◆ EXERCISE DETAILS ◆
Count the lines in the entries that contain "return". Say the number and nothing more.

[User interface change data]
------

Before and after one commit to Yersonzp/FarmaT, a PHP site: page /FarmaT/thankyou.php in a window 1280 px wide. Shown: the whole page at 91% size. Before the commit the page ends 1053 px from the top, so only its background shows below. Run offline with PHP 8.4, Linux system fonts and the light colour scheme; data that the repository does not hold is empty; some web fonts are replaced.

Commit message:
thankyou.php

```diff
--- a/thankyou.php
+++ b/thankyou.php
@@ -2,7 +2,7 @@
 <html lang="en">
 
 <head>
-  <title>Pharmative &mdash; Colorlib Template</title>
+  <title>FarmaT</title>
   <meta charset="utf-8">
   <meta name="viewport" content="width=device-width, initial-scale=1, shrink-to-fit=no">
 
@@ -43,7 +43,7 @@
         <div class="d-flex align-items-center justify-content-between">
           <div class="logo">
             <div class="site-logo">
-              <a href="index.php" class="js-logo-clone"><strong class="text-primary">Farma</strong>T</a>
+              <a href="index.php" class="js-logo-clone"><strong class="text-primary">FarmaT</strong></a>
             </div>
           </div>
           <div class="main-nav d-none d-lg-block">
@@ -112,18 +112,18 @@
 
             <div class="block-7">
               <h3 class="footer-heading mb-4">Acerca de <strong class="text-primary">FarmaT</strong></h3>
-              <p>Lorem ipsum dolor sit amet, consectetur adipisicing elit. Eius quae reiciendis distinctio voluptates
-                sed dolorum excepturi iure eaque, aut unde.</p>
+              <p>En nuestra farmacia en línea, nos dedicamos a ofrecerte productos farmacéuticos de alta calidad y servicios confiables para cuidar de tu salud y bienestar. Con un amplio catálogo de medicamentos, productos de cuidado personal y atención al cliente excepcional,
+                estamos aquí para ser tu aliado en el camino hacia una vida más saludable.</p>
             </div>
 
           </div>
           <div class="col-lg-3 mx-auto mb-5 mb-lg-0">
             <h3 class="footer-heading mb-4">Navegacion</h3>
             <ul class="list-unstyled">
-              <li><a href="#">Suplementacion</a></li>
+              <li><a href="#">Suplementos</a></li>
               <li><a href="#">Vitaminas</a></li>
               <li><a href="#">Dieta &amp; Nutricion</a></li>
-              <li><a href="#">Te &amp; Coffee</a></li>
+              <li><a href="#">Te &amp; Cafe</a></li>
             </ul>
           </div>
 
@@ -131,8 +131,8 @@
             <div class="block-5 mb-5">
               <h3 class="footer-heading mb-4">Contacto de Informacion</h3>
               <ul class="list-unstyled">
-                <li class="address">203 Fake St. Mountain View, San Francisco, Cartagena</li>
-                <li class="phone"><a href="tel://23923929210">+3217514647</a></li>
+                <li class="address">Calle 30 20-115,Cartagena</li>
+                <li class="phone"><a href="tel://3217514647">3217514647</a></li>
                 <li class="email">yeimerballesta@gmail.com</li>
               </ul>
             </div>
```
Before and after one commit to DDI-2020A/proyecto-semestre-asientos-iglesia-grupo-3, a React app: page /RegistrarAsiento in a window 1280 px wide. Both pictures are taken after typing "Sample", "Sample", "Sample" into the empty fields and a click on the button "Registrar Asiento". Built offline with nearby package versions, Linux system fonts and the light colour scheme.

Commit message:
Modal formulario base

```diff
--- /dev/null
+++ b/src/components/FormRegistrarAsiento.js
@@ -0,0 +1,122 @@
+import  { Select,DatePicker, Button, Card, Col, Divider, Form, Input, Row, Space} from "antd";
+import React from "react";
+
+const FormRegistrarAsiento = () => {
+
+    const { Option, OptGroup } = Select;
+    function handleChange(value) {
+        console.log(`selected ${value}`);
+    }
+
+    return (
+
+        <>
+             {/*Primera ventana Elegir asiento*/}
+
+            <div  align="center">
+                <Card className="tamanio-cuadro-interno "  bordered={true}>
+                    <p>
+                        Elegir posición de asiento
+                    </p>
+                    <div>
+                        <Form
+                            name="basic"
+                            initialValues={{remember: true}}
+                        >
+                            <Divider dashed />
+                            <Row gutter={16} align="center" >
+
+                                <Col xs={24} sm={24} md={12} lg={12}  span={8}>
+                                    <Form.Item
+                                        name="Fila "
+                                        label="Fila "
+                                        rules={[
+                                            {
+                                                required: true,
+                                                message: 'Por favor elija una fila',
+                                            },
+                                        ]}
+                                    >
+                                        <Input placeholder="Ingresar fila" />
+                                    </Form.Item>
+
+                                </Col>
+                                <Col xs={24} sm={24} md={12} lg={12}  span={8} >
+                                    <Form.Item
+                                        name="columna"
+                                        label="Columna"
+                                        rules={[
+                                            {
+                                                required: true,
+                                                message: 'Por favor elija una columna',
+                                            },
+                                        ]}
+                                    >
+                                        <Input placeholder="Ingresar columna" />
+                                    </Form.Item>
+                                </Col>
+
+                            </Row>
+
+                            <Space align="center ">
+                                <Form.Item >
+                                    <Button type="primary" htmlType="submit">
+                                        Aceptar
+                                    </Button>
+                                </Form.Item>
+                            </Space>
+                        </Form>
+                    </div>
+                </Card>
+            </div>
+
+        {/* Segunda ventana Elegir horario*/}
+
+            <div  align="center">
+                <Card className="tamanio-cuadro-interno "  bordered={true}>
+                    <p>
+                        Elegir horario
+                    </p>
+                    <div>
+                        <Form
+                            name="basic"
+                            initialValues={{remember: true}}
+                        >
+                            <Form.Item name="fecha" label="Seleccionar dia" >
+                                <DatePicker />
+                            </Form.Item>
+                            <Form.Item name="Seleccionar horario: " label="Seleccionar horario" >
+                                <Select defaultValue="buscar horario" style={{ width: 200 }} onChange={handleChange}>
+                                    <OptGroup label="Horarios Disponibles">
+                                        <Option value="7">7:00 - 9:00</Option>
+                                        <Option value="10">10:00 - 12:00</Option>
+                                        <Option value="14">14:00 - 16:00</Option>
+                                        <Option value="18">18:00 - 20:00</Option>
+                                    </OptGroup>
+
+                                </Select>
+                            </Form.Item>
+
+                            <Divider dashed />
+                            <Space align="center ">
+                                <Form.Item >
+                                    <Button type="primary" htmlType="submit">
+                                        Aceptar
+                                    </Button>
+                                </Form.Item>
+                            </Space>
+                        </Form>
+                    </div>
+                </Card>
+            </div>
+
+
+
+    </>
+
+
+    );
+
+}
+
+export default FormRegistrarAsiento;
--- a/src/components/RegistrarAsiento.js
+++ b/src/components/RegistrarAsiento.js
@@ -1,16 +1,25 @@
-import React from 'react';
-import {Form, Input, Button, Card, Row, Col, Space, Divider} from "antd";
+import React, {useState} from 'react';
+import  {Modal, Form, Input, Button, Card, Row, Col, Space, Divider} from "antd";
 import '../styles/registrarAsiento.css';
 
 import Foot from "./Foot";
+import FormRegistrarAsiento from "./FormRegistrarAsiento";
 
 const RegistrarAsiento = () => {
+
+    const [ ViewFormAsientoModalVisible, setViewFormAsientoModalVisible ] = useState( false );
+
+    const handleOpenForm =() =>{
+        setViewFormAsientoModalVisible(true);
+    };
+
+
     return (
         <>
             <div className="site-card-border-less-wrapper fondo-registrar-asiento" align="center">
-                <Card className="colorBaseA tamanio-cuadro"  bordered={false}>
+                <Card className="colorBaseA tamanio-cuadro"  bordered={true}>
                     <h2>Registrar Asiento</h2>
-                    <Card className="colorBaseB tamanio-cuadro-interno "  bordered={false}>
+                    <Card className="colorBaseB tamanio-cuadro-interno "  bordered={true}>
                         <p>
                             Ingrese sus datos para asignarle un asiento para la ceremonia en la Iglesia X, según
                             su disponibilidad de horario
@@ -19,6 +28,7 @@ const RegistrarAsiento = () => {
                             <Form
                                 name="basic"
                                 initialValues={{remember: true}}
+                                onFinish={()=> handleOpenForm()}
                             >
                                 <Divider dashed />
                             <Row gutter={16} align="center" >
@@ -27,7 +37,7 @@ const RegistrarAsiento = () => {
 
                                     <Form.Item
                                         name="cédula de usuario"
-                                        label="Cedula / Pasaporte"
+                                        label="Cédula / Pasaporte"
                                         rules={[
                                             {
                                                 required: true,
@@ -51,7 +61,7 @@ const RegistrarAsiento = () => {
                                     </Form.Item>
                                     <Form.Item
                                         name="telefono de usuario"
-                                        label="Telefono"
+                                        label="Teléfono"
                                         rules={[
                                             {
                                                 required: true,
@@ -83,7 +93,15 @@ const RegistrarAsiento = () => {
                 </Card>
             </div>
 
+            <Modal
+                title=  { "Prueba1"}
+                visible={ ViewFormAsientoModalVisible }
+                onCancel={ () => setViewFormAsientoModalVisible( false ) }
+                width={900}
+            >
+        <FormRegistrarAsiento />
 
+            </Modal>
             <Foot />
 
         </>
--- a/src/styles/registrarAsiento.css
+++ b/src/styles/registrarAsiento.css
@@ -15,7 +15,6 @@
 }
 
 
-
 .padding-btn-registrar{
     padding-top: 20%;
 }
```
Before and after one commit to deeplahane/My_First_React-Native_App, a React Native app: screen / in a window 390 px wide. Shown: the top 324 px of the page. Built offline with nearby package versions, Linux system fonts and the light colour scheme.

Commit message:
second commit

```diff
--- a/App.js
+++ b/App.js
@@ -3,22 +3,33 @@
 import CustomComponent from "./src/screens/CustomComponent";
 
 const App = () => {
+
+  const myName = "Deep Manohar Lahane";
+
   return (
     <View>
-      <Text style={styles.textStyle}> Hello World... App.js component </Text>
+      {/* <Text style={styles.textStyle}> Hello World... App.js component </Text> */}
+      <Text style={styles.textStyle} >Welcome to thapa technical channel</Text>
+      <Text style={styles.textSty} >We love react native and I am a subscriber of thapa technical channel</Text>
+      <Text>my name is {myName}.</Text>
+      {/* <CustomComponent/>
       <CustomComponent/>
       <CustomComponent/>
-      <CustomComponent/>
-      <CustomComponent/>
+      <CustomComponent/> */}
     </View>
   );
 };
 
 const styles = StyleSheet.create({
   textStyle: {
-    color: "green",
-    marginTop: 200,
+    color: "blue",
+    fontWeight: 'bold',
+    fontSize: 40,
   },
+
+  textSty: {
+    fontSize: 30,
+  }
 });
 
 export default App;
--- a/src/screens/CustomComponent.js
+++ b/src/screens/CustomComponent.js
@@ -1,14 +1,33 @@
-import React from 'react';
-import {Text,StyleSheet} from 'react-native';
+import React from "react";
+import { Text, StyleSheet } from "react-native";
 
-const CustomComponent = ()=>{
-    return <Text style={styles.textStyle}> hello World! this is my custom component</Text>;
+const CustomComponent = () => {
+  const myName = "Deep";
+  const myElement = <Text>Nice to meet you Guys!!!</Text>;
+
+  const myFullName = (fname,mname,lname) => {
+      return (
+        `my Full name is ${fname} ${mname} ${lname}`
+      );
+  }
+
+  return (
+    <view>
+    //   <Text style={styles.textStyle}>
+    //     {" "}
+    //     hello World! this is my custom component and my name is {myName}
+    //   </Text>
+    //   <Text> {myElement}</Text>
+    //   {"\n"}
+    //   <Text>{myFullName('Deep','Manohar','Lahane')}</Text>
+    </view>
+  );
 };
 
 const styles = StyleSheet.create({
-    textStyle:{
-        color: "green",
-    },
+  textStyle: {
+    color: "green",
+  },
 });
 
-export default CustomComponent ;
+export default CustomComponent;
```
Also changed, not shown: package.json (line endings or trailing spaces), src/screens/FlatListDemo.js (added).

------

◆ EXERCISE RESULT ◆
6